Parents: Children’s Primary Sexual (Violence) Educators

coverI recently wrote an article for Partners in Social Change, the publication from the Washington Coalition of Sexual Assault Programs that addresses how parents can most effectively talk with their youth about sexual violence. Here is a clip from my article:

“Parents have a unique position in their teenagers’ lives. They have daily access to the dating relationships and associated emotions that young people live through. This provides parents with a front row seat to be aware of issues in relationships and potential warning signs of violence. Nevertheless, without a strong conversational relationship – one that includes topics of sex, sexuality, and violence – parents are likely to miss important signs that would allow them to support their teenager.

It is never too late to start conversations about sexual (and relationship-based) violence. Opening up a new area of conversation between two people is often awkward, regardless of what the relationship is. However, these initially awkward topics can evolve into the most important and relationship strengthening lines of communication.”

I include an elaboration on my ten tips for parents to talk with their kids about sex that addresses how the tips apply in the situation of sexual violence.

You can download the magazine, including my article, in PDF form.

About Karen Rayne

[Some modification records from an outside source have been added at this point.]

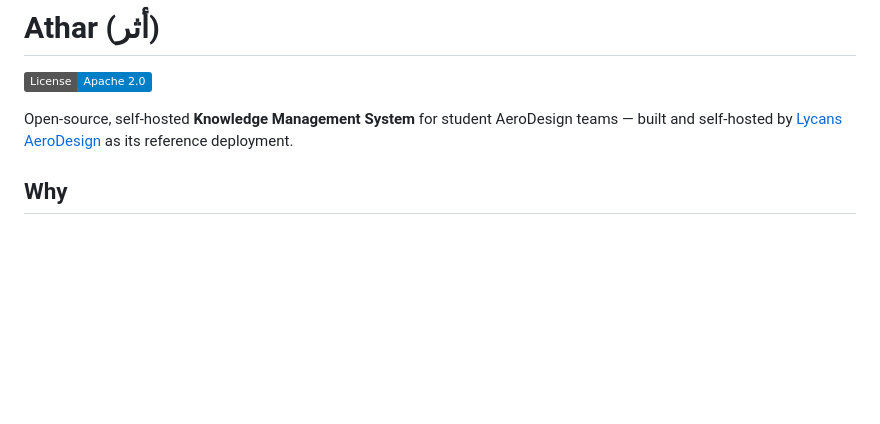
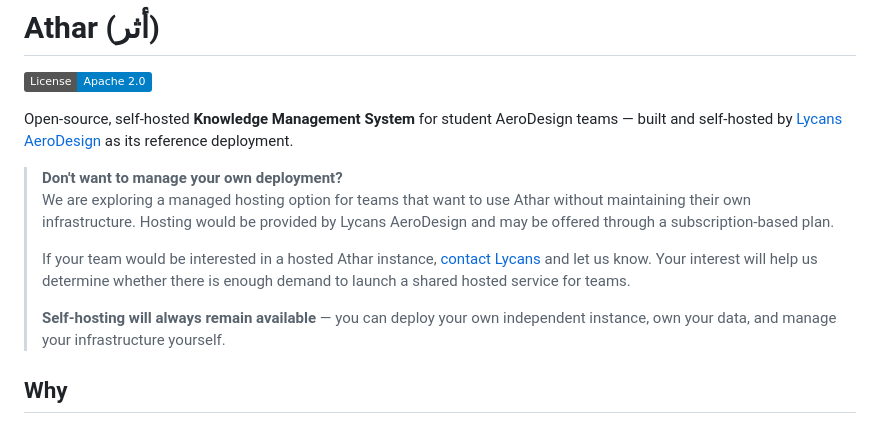
Before and after one commit to Lycans-AeroDesign/Athar, a Markdown page: README.md, the part around the change. GitHub-like rendering; badges without logos; blank space fills up the shorter version.

```diff
--- a/README.md
+++ b/README.md
@@ -3,6 +3,13 @@
 [![License: Apache 2.0](https://img.shields.io/badge/License-Apache%202.0-blue.svg)](LICENSE)
 
 Open-source, self-hosted **Knowledge Management System** for student AeroDesign teams — built and self-hosted by [Lycans AeroDesign](https://github.com/Lycans-AeroDesign) as its reference deployment.
+
+> **Don't want to manage your own deployment?**
+> We are exploring a managed hosting option for teams that want to use Athar without maintaining their own infrastructure. Hosting would be provided by Lycans AeroDesign and may be offered through a subscription-based plan.
+>
+> If your team would be interested in a hosted Athar instance, [contact Lycans](https://www.lycansteam.com/contact) and let us know. Your interest will help us determine whether there is enough demand to launch a shared hosted service for teams.
+>
+> **Self-hosting will always remain available** — you can deploy your own independent instance, own your data, and manage your infrastructure yourself.
 
 ## Why
 
```
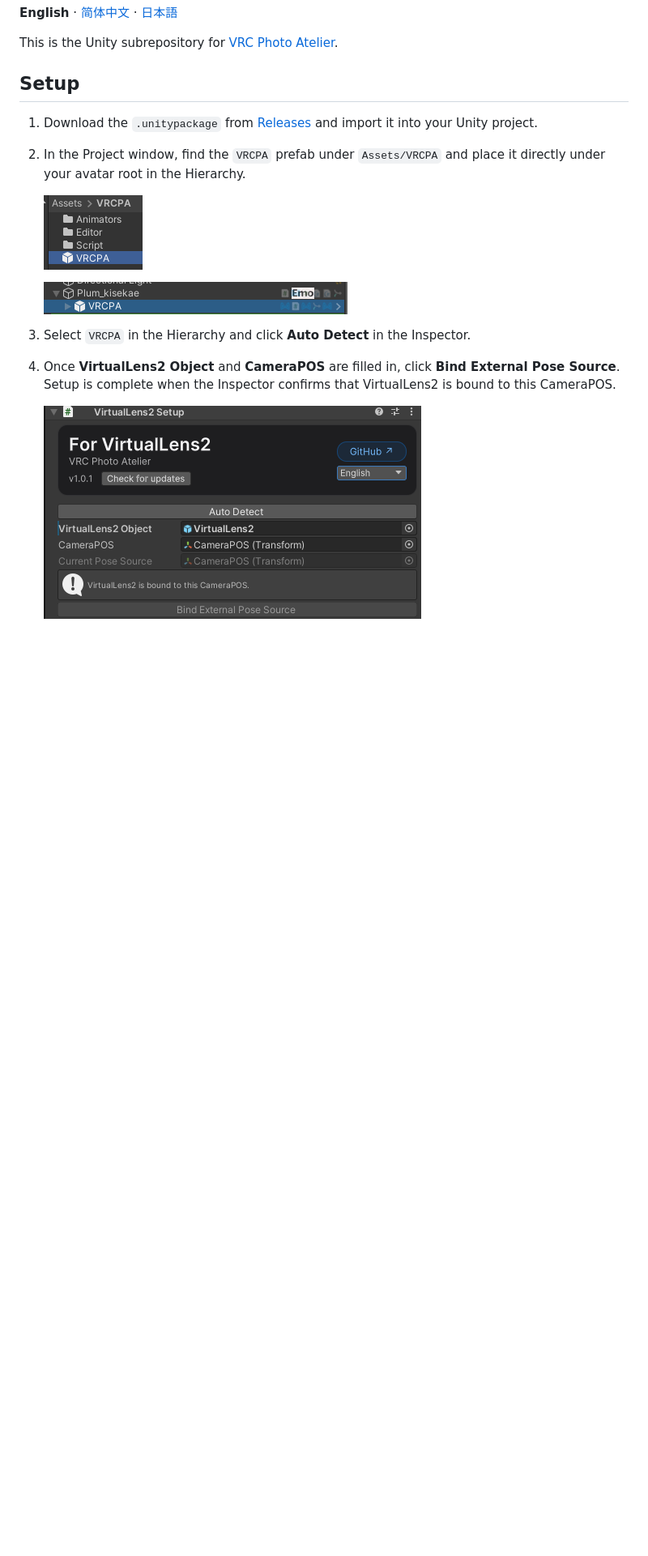
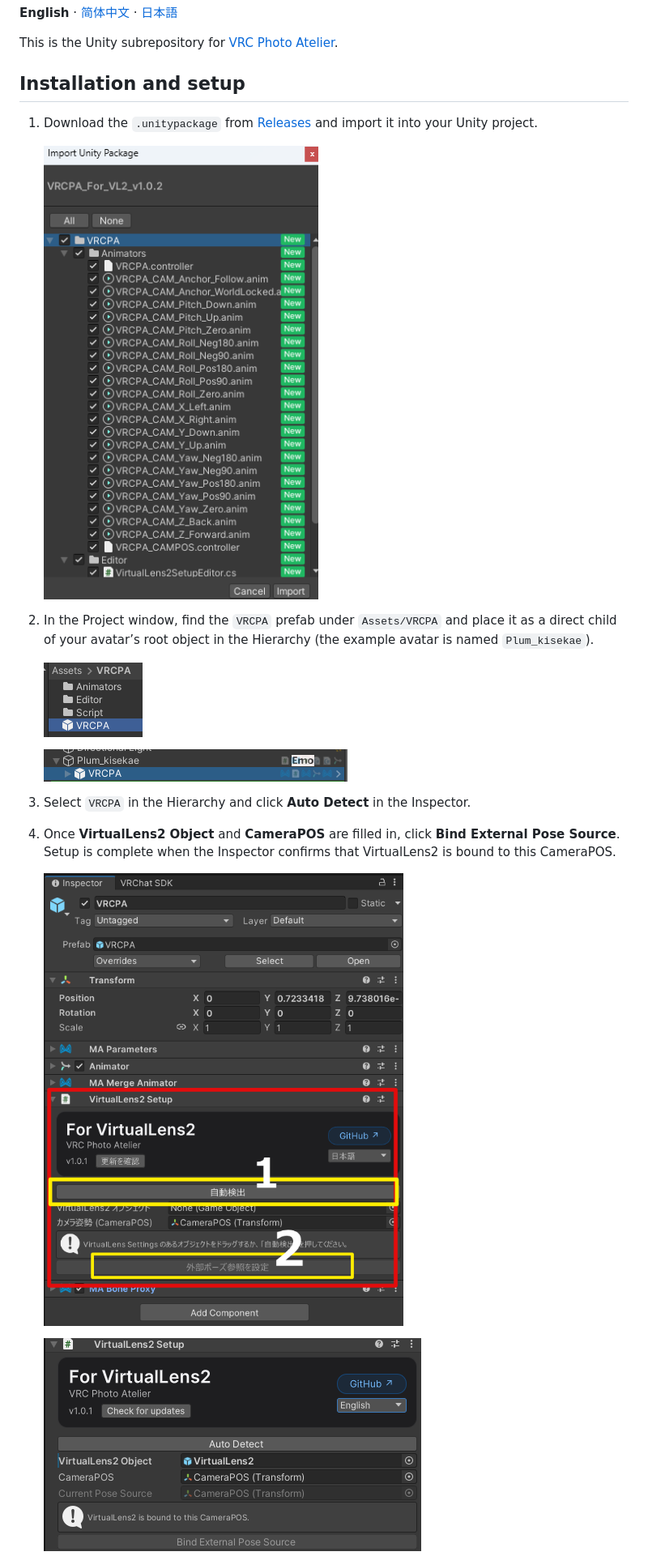
Before and after one commit to sukiromu52/VRCPA_For_Unity, a Markdown page: README.md, the part around the change. Shown at 81% size. GitHub-like rendering; pictures changed too: image_for_readme/6.png (added), image_for_readme/7.png (added); blank space fills up the shorter version.

```diff
--- a/README.md
+++ b/README.md
@@ -9,17 +9,23 @@
 
 This is the Unity subrepository for [VRC Photo Atelier](https://github.com/VRCPA/VRC-Photo-Atelier).
 
-## Setup
+## Installation and setup
 
 1. Download the `.unitypackage` from [Releases](https://github.com/VRCPA/VRCPA_For_Unity/releases/latest) and import it into your Unity project.
-2. In the Project window, find the `VRCPA` prefab under `Assets/VRCPA` and place it directly under your avatar root in the Hierarchy.
+
+   ![Importing the VRCPA Unity package](image_for_readme/6.png)
+
+2. In the Project window, find the `VRCPA` prefab under `Assets/VRCPA` and place it as a direct child of your avatar’s root object in the Hierarchy (the example avatar is named `Plum_kisekae`).
 
    ![VRCPA prefab in the Project window](image_for_readme/1.png)
 
    ![VRCPA placed directly under the avatar in the Hierarchy](image_for_readme/2.png)
 
 3. Select `VRCPA` in the Hierarchy and click **Auto Detect** in the Inspector.
+
 4. Once **VirtualLens2 Object** and **CameraPOS** are filled in, click **Bind External Pose Source**. Setup is complete when the Inspector confirms that VirtualLens2 is bound to this CameraPOS.
+
+   ![Auto Detect and Bind External Pose Source buttons in the VRCPA Inspector](image_for_readme/7.png)
 
    ![VRCPA Inspector showing the bound CameraPOS](image_for_readme/3.png)
 
```
Also changed, not shown: README.ja.md (+11 -11 lines), README.zh-CN.md (+9 -3 lines).
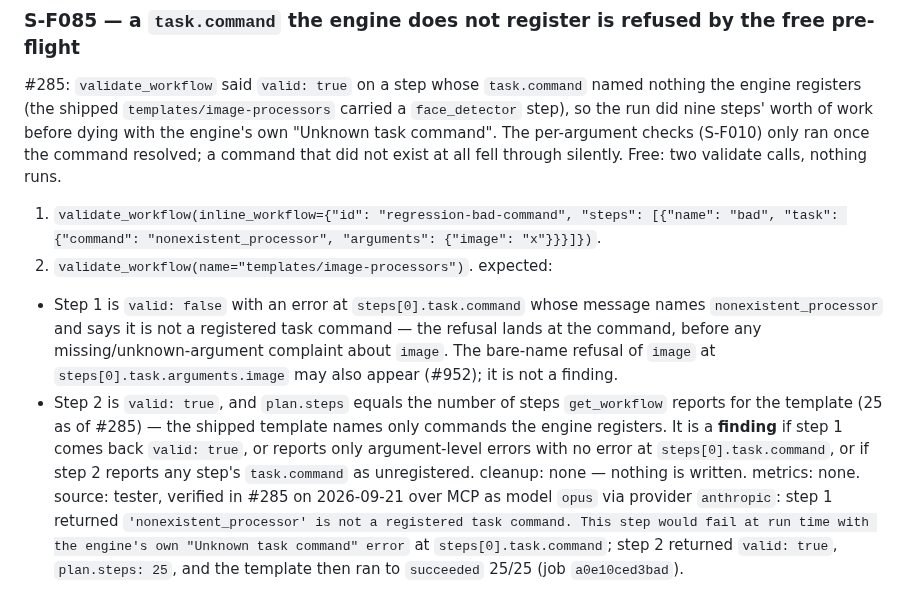
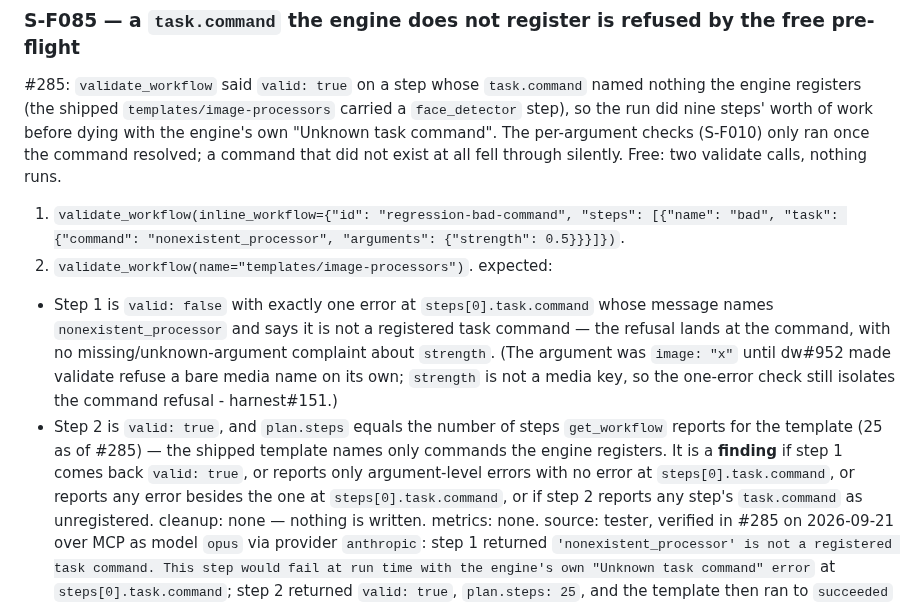
Before and after one commit to dkackman/harnest, a Markdown page: regression-suite-smoke.md, the part around the change. GitHub-like rendering.

Commit message:
curator: revised dkackman/harnest#151 - S-F085 uses a non-media argument, keeps exactly one error
Co-Authored-By: Claude Opus 5.5 <noreply@anthropic.com>

```diff
--- a/regression-suite-smoke.md
+++ b/regression-suite-smoke.md
@@ -1409,19 +1409,21 @@ step), so the run did nine steps' worth of work before dying with the engine's o
 resolved; a command that did not exist at all fell through silently. Free: two validate
 calls, nothing runs.
 1. `validate_workflow(inline_workflow={"id": "regression-bad-command", "steps": [{"name":
-   "bad", "task": {"command": "nonexistent_processor", "arguments": {"image": "x"}}}]})`.
+   "bad", "task": {"command": "nonexistent_processor", "arguments": {"strength": 0.5}}}]})`.
 2. `validate_workflow(name="templates/image-processors")`.
 expected:
-- Step 1 is `valid: false` with an error at `steps[0].task.command` whose message
+- Step 1 is `valid: false` with exactly one error at `steps[0].task.command` whose message
   names `nonexistent_processor` and says it is not a registered task command — the
-  refusal lands at the command, before any missing/unknown-argument complaint about
-  `image`. The bare-name refusal of `image` at `steps[0].task.arguments.image` may also
-  appear (#952); it is not a finding.
+  refusal lands at the command, with no missing/unknown-argument complaint about
+  `strength`. (The argument was `image: "x"` until dw#952 made validate refuse a bare
+  media name on its own; `strength` is not a media key, so the one-error check still
+  isolates the command refusal - harnest#151.)
 - Step 2 is `valid: true`, and `plan.steps` equals the number of steps `get_workflow`
   reports for the template (25 as of #285) — the shipped template names only commands
   the engine registers.
 It is a **finding** if step 1 comes back `valid: true`, or reports only argument-level
-errors with no error at `steps[0].task.command`, or if step 2 reports any step's
+errors with no error at `steps[0].task.command`, or reports any error besides the one
+at `steps[0].task.command`, or if step 2 reports any step's
 `task.command` as unregistered.
 cleanup: none — nothing is written.
 metrics: none.
```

Dr. Karen Rayne has been supporting parents and families since 2007 when she received her PhD in Educational Psychology. A specialist in child wellbeing, Dr. Rayne has spent much of her career supporting parents, teachers, and other adults who care for children and teenagers.